This morning, I woke up, walked downstairs, and performed my morning rituals, including a review of OmniFocus on my iPad to see what was on tap for today. I looked at my list of projects, my next actions, and those items that are due in the next few days. Then, I went to work.

In many homes across the world, days began in similar fashion. Some of those reviewing their projects, however, had a decidedly different thematic thread: their projects have the goals of breaking into the networks and servers of key government and industry organizations for purposes of espionage, theft, or disruption. And they get paid to do it.

Some of us remember the earliest days of the Internet when servers were open to all. In fact, anyone could log onto the root account at Richard Stallman’s server and create their own personal account. My, how far we’ve come when breaking into networks and systems is a career path!

In the early days of people breaking into systems and networks, most actors were solo and focused on showing their own skills while demonstrating the weakness of those they attacked. Early viruses and worms (like the Morris Worm) were often the result of bugs in the target systems and mistakes in the attacking code.

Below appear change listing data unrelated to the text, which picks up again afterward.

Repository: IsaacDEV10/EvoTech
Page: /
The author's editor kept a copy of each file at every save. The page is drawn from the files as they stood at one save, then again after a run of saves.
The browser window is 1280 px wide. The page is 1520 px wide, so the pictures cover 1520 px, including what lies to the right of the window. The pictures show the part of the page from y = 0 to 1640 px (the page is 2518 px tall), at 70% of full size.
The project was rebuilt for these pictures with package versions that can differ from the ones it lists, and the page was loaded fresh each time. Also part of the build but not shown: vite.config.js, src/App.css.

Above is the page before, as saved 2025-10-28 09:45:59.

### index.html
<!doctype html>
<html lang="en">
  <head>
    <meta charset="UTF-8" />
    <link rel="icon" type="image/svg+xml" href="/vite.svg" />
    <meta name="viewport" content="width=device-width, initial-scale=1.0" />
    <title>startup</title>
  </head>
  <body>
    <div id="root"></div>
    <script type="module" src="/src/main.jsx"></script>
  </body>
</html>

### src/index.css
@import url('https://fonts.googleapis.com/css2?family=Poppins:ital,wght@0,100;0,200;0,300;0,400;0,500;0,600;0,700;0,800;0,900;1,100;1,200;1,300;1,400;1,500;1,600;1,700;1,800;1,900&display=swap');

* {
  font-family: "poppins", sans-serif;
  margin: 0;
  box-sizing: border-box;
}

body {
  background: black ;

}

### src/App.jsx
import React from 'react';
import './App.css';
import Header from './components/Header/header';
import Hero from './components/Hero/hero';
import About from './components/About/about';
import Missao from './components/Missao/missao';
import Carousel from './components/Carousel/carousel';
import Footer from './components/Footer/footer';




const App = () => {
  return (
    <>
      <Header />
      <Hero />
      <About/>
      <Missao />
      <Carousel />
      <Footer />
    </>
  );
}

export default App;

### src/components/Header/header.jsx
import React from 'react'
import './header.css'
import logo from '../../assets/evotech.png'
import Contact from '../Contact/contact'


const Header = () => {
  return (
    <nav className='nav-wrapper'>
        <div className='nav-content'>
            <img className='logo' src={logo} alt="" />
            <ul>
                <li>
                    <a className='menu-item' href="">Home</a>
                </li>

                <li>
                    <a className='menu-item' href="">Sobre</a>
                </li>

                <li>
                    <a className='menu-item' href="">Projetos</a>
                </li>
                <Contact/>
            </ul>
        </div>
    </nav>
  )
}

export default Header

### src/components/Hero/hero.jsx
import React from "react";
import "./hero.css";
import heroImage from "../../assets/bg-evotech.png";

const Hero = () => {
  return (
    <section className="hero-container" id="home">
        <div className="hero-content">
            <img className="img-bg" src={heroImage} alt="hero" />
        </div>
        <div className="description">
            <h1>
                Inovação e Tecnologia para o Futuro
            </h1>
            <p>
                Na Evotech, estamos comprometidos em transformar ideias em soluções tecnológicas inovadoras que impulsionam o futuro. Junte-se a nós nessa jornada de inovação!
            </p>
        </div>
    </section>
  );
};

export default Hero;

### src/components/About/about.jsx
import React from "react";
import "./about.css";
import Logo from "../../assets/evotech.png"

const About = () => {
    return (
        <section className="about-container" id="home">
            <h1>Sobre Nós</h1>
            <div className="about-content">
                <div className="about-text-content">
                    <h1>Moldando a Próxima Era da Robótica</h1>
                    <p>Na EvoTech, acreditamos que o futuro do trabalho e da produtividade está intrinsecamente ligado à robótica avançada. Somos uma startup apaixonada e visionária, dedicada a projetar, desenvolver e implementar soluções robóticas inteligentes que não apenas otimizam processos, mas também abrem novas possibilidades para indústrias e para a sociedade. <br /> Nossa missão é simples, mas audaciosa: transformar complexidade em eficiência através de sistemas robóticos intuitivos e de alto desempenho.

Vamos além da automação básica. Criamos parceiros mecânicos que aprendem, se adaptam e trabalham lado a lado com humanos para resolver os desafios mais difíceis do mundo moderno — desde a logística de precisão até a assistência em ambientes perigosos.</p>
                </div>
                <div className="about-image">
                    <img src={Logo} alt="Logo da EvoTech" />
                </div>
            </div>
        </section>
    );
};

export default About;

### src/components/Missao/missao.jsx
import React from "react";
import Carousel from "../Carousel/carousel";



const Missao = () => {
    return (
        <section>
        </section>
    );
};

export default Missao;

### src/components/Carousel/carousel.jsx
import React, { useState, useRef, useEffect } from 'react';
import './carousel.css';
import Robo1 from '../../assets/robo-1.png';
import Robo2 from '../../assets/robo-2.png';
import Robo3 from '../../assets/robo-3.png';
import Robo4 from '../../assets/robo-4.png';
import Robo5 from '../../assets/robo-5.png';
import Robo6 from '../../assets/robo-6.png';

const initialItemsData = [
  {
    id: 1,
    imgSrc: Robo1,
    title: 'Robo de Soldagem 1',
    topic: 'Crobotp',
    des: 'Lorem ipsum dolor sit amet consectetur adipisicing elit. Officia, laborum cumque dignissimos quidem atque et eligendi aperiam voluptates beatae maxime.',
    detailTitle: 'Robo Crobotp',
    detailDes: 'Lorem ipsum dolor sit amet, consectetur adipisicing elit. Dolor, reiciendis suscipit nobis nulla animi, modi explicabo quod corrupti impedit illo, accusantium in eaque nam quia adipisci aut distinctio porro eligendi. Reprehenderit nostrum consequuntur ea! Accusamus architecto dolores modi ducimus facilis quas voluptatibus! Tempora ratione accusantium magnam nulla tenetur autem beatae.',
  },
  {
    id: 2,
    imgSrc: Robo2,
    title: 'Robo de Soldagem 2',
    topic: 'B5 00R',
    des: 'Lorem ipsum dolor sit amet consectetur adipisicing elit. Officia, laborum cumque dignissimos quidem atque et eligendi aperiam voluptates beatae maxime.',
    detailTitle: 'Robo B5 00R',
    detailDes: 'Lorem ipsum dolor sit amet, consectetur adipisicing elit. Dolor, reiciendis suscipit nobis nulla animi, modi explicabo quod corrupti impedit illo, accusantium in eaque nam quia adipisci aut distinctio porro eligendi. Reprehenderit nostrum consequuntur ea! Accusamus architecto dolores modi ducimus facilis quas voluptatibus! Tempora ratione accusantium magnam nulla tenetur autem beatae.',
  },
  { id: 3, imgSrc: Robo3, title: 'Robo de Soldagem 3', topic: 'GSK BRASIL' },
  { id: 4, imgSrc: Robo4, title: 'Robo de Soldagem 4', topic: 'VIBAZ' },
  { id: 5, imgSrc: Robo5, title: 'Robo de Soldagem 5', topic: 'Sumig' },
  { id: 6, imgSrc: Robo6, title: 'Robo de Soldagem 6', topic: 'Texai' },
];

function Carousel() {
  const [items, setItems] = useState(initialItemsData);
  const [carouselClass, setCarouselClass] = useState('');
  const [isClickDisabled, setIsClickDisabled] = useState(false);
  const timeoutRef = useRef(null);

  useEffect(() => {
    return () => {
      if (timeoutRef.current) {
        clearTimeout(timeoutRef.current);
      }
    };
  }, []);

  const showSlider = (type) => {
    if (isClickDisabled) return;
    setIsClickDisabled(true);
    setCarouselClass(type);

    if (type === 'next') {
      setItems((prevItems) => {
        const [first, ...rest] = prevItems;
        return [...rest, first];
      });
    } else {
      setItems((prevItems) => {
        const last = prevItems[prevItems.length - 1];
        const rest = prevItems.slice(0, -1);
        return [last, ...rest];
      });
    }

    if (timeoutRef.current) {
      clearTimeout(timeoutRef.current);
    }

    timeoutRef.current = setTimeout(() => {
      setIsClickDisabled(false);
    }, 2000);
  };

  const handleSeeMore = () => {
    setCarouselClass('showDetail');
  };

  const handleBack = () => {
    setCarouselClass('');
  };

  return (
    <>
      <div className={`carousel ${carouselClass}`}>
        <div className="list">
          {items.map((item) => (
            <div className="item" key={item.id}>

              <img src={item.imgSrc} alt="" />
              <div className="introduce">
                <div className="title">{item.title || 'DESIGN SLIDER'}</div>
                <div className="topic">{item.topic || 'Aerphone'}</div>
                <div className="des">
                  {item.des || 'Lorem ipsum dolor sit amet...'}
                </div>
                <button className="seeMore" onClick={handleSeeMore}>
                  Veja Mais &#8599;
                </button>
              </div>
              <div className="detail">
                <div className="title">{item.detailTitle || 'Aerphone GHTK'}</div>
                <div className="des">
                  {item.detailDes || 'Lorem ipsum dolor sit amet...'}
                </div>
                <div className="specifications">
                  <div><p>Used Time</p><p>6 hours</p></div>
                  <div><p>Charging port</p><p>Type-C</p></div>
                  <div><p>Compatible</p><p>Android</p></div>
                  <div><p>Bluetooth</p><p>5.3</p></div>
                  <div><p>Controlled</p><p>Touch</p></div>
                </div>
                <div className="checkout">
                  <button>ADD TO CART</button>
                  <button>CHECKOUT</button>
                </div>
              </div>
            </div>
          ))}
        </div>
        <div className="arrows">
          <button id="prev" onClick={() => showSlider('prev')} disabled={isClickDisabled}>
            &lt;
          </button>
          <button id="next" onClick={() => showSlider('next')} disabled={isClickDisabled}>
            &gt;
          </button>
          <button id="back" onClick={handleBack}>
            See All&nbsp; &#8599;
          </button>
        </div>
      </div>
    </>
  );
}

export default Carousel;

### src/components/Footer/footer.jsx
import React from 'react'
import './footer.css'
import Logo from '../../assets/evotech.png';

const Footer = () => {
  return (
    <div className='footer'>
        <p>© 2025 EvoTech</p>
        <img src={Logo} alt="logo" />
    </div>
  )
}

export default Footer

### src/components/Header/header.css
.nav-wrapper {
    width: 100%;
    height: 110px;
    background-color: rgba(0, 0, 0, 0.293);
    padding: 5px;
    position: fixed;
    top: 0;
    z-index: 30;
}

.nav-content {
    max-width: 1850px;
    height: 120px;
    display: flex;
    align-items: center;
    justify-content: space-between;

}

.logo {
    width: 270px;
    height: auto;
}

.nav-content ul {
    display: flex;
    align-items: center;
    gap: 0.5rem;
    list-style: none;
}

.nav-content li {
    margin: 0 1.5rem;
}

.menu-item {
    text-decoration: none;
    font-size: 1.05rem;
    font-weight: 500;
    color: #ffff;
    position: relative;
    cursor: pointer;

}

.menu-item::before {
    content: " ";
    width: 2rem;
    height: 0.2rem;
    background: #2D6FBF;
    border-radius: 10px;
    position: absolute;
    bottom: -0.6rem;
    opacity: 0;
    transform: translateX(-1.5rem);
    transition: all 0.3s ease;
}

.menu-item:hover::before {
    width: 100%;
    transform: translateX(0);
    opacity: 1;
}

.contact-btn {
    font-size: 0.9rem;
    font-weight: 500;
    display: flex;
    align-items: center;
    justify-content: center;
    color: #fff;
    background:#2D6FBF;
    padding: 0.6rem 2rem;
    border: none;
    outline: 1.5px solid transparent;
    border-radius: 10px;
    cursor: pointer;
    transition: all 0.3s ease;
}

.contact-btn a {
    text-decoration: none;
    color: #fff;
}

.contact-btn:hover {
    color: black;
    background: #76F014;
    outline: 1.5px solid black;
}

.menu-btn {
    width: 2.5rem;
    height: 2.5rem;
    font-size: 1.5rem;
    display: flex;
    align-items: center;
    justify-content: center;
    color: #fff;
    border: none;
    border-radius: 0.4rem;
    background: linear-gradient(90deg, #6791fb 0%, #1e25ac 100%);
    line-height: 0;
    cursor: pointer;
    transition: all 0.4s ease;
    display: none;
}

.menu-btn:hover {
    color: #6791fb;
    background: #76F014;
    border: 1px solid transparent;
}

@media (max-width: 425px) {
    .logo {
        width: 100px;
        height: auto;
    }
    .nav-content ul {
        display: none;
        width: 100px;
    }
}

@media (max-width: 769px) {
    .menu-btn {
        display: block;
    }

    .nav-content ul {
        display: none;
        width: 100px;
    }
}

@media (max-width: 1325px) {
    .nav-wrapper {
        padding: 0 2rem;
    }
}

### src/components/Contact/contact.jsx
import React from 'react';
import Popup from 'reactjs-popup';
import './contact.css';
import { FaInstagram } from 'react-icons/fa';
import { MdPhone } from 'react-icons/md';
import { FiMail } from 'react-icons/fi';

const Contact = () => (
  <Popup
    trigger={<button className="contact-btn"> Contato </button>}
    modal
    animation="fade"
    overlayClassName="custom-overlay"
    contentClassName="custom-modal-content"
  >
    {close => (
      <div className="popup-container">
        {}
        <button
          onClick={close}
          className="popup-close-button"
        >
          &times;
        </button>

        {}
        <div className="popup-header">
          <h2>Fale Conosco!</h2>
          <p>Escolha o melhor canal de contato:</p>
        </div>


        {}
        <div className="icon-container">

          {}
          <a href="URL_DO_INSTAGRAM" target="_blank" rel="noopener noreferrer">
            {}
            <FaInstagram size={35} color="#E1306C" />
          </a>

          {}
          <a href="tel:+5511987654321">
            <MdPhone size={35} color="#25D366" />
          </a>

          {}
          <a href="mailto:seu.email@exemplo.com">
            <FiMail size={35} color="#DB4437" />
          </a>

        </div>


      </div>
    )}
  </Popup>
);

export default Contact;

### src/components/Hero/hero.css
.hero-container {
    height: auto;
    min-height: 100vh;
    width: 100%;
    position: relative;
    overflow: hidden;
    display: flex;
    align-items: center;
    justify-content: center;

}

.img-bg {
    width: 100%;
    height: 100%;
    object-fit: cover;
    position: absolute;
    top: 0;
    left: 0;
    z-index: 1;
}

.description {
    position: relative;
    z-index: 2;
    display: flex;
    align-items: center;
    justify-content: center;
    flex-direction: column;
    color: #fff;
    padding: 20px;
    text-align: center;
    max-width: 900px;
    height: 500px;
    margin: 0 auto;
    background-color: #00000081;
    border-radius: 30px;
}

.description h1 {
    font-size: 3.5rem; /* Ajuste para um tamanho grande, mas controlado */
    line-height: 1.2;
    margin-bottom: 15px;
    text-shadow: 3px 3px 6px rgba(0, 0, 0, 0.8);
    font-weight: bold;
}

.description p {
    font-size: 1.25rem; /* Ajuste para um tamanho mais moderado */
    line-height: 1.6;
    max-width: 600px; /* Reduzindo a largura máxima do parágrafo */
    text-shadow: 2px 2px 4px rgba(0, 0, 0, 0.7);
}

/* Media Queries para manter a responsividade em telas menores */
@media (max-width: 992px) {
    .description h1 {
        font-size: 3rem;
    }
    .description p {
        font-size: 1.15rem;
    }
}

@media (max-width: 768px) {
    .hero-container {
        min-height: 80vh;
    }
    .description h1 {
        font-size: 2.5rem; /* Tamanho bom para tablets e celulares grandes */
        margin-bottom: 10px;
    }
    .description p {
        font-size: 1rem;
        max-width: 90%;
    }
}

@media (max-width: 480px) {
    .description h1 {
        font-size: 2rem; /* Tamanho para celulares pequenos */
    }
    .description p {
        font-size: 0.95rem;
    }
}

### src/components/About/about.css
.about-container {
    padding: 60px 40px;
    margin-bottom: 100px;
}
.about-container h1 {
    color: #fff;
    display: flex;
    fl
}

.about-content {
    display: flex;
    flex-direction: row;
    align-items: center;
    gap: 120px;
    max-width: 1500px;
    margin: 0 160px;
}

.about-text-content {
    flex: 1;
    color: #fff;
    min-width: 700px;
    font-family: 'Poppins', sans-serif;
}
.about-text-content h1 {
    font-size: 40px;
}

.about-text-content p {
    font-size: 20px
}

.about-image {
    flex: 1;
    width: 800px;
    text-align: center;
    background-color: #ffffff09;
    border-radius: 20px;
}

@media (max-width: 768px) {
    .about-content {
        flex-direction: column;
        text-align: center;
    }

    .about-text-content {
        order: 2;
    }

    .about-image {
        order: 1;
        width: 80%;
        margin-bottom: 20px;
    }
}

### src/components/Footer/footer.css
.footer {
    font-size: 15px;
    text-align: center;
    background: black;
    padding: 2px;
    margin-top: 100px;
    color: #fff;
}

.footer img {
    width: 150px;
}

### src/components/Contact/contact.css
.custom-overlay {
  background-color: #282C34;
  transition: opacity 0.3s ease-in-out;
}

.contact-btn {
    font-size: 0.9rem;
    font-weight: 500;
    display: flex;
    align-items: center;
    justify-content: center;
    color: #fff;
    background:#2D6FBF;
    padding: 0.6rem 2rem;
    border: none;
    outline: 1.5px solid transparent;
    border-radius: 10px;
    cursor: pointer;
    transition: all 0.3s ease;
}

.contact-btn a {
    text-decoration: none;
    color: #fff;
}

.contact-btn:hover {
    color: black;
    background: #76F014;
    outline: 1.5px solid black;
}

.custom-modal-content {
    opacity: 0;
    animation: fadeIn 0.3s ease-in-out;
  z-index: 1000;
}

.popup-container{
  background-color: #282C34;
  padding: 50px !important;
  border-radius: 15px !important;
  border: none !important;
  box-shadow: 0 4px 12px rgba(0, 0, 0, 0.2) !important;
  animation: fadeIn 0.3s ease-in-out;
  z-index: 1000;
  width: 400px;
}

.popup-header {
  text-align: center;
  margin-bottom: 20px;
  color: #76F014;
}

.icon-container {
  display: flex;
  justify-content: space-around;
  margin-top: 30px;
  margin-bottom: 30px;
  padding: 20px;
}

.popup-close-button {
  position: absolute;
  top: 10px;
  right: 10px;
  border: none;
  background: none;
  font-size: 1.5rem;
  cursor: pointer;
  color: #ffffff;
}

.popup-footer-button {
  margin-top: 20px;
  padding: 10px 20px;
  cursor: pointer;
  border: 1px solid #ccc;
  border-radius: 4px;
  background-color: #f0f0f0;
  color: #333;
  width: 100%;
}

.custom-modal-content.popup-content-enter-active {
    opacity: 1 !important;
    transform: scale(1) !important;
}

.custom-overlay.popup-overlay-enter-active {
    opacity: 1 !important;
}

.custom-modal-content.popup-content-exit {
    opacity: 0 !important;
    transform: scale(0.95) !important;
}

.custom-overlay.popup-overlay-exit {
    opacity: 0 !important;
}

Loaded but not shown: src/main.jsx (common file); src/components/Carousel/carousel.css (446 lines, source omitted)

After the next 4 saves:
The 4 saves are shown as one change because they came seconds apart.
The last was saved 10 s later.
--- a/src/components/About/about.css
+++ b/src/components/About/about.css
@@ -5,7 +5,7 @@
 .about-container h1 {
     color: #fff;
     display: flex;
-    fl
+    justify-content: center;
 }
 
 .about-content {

hackerToday, governments across the world are applying their resources investing in full-time staff to break into systems and networks in other parts of the world. From the Syrian Electronic Army to the People’s Army, the US Government, and organized crime, attacks come from many different sources looking for a variety of results. This means the mentality is professional, organized, and coordinated, and the attackers are motivated by a variety of results, from financial to patriotic.the early days of people breaking into systems and networks, most actors were solo and focused on showing their own skills while demonstrating the weakness of those they attacked. Early viruses and worms (like the Morris Worm) were often the result of bugs in the target systems and mistakes in the attacking code.

Knowing this, it’s essential that you determine the best way for you to defend against these attackers. They aren’t going to give up, so you need to be diligent and focused on your defenses. And we’ll talk more about that next time.

Negative Unemployment

I recently attended a gathering of Wall St CISOs, one of whom referred to the “negative unemployment” in our industry.  I thought this was a great phrase, and I’ve found it’s a quick way to get across some quite deep points about current security.

At first, it just sounds cute, but in practice, it’s about as cute as the Oil Crisis.  Bad guys have figured out how to make money by attacking our weak defenses.  We’re scrambling to catch up.  The C-Suite and the board are more accommodating than they have ever been – something to do with the recent dismissal of the Target CEO, I shouldn’t wonder.  We know we need people, so we go to hire them, and what do we find?  Bad resumes.

knowledgegapHave you found it easy to hire the talent you need?  If so, lucky you – feel free to drop hints in the comments section (or just gloat – your peers tell me they aren’t having it so easy).

It makes for an ugly choice.  Do we hold standards high, waiting for people with the right skills to come along?  Or do we hope to train people new to the field?  As I look around, I can see our discipline soaking up some people of – how should I put it? – marginal aptitude.  I’ve seen this before – I remember the go-go days of the late 90’s, when Silicon Valley start-ups sucked in all kinds of people with no business working in such environments.  When that went all pear-shaped, it wasn’t so bad – sure, some stock options suddenly lost a zero or two in value, but it’s not really fair to whine about that.  Watching the same thing happen in corporate IT security is a much scarier proposition.